***** SUPPLIED RECORDS *****

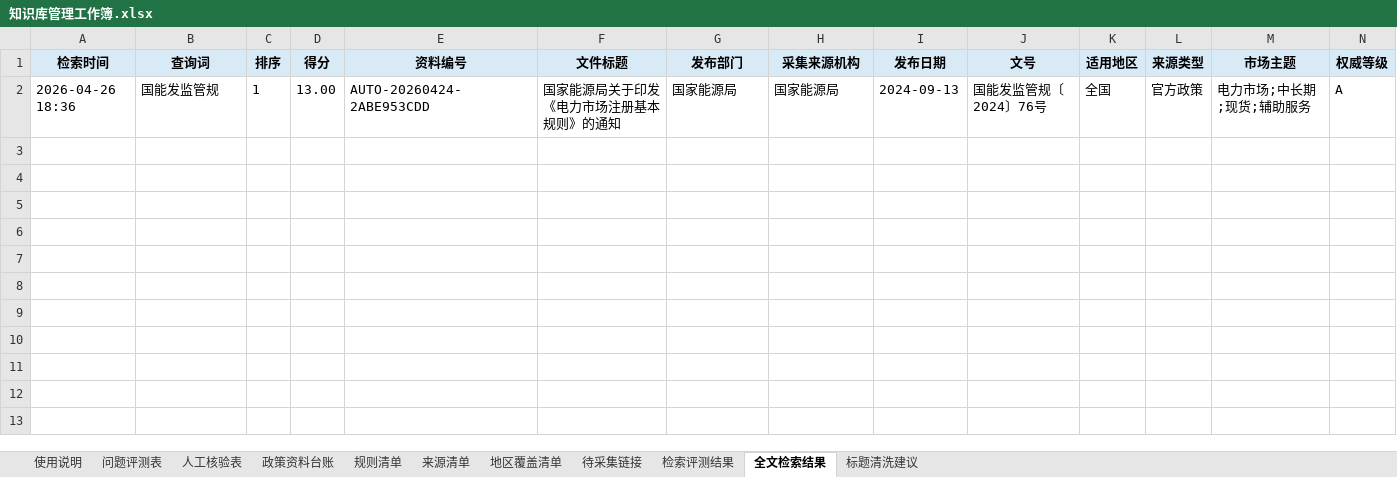
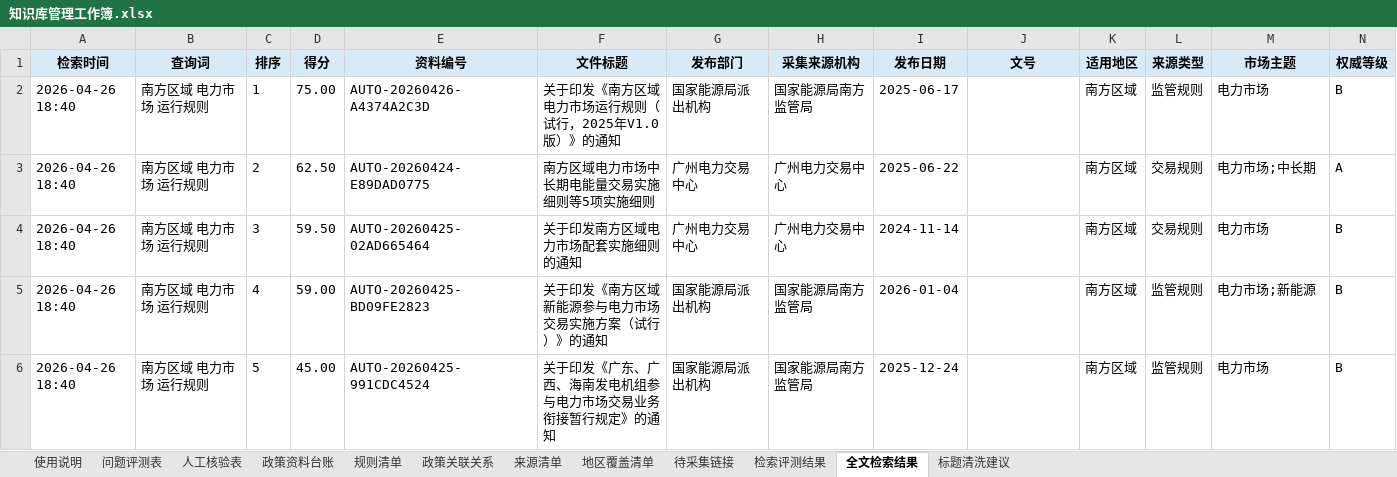
Before and after one commit to JunFengXiang/electricity-policy-rag, an Excel workbook: 02_元数据/知识库管理工作簿.xlsx, sheet 全文检索结果, drawn as a sheet; only a part is shown; values as stored, in another font and other column widths than the file's, no borders; removed rows and columns are numbered as before the commit, all else as after; rows hold the shown columns only; the diff names each change by its address in the sheet, - before the commit and + after, or states it on an @@ line.

```diff
--- a/02_元数据/知识库管理工作簿.xlsx (sheet 全文检索结果)
+++ b/02_元数据/知识库管理工作簿.xlsx (sheet 全文检索结果)
+sheet tab: 政策关联关系
-row 2: 2026-04-26 18:36 | 国能发监管规 | 1 | 13.00 | AUTO-20260424-2ABE953CDD | 国家能源局关于印发《电力市场注册基本规则》的通知 | 国家能源局 | 国家能源局 | 2024-09-13 | 国能发监管规〔2024〕76号 | 全国 | 官方政策 | 电力市场;中长期;现货;辅助服务 | A
+row 2: 2026-04-26 18:40 | 南方区域 电力市场 运行规则 | 1 | 75.00 | AUTO-20260426-A4374A2C3D | 关于印发《南方区域电力市场运行规则（试行，2025年V1.0版）》的通知 | 国家能源局派出机构 | 国家能源局南方监管局 | 2025-06-17 |  | 南方区域 | 监管规则 | 电力市场 | B
+row 3: 2026-04-26 18:40 | 南方区域 电力市场 运行规则 | 2 | 62.50 | AUTO-20260424-E89DAD0775 | 南方区域电力市场中长期电能量交易实施细则等5项实施细则 | 广州电力交易中心 | 广州电力交易中心 | 2025-06-22 |  | 南方区域 | 交易规则 | 电力市场;中长期 | A
+row 4: 2026-04-26 18:40 | 南方区域 电力市场 运行规则 | 3 | 59.50 | AUTO-20260425-02AD665464 | 关于印发南方区域电力市场配套实施细则的通知 | 广州电力交易中心 | 广州电力交易中心 | 2024-11-14 |  | 南方区域 | 交易规则 | 电力市场 | B
+row 5: 2026-04-26 18:40 | 南方区域 电力市场 运行规则 | 4 | 59.00 | AUTO-20260425-BD09FE2823 | 关于印发《南方区域新能源参与电力市场交易实施方案（试行）》的通知 | 国家能源局派出机构 | 国家能源局南方监管局 | 2026-01-04 |  | 南方区域 | 监管规则 | 电力市场;新能源 | B
+row 6: 2026-04-26 18:40 | 南方区域 电力市场 运行规则 | 5 | 45.00 | AUTO-20260425-991CDC4524 | 关于印发《广东、广西、海南发电机组参与电力市场交易业务衔接暂行规定》的通知 | 国家能源局派出机构 | 国家能源局南方监管局 | 2025-12-24 |  | 南方区域 | 监管规则 | 电力市场 | B
```
Also changed, not shown: sheet 使用说明, 9 other files.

*****

ACTIVITY. In the copy, include all records verbatim but no images.

RESPONSE TO THIS EXERCISE.
Before and after one commit to JunFengXiang/electricity-policy-rag, an Excel workbook: 02_元数据/知识库管理工作簿.xlsx, sheet 全文检索结果, drawn as a sheet; only a part is shown; values as stored, in another font and other column widths than the file's, no borders; removed rows and columns are numbered as before the commit, all else as after; rows hold the shown columns only; the diff names each change by its address in the sheet, - before the commit and + after, or states it on an @@ line.

```diff
--- a/02_元数据/知识库管理工作簿.xlsx (sheet 全文检索结果)
+++ b/02_元数据/知识库管理工作簿.xlsx (sheet 全文检索结果)
+sheet tab: 政策关联关系
-row 2: 2026-04-26 18:36 | 国能发监管规 | 1 | 13.00 | AUTO-20260424-2ABE953CDD | 国家能源局关于印发《电力市场注册基本规则》的通知 | 国家能源局 | 国家能源局 | 2024-09-13 | 国能发监管规〔2024〕76号 | 全国 | 官方政策 | 电力市场;中长期;现货;辅助服务 | A
+row 2: 2026-04-26 18:40 | 南方区域 电力市场 运行规则 | 1 | 75.00 | AUTO-20260426-A4374A2C3D | 关于印发《南方区域电力市场运行规则（试行，2025年V1.0版）》的通知 | 国家能源局派出机构 | 国家能源局南方监管局 | 2025-06-17 |  | 南方区域 | 监管规则 | 电力市场 | B
+row 3: 2026-04-26 18:40 | 南方区域 电力市场 运行规则 | 2 | 62.50 | AUTO-20260424-E89DAD0775 | 南方区域电力市场中长期电能量交易实施细则等5项实施细则 | 广州电力交易中心 | 广州电力交易中心 | 2025-06-22 |  | 南方区域 | 交易规则 | 电力市场;中长期 | A
+row 4: 2026-04-26 18:40 | 南方区域 电力市场 运行规则 | 3 | 59.50 | AUTO-20260425-02AD665464 | 关于印发南方区域电力市场配套实施细则的通知 | 广州电力交易中心 | 广州电力交易中心 | 2024-11-14 |  | 南方区域 | 交易规则 | 电力市场 | B
+row 5: 2026-04-26 18:40 | 南方区域 电力市场 运行规则 | 4 | 59.00 | AUTO-20260425-BD09FE2823 | 关于印发《南方区域新能源参与电力市场交易实施方案（试行）》的通知 | 国家能源局派出机构 | 国家能源局南方监管局 | 2026-01-04 |  | 南方区域 | 监管规则 | 电力市场;新能源 | B
+row 6: 2026-04-26 18:40 | 南方区域 电力市场 运行规则 | 5 | 45.00 | AUTO-20260425-991CDC4524 | 关于印发《广东、广西、海南发电机组参与电力市场交易业务衔接暂行规定》的通知 | 国家能源局派出机构 | 国家能源局南方监管局 | 2025-12-24 |  | 南方区域 | 监管规则 | 电力市场 | B
```
Also changed, not shown: sheet 使用说明, 9 other files.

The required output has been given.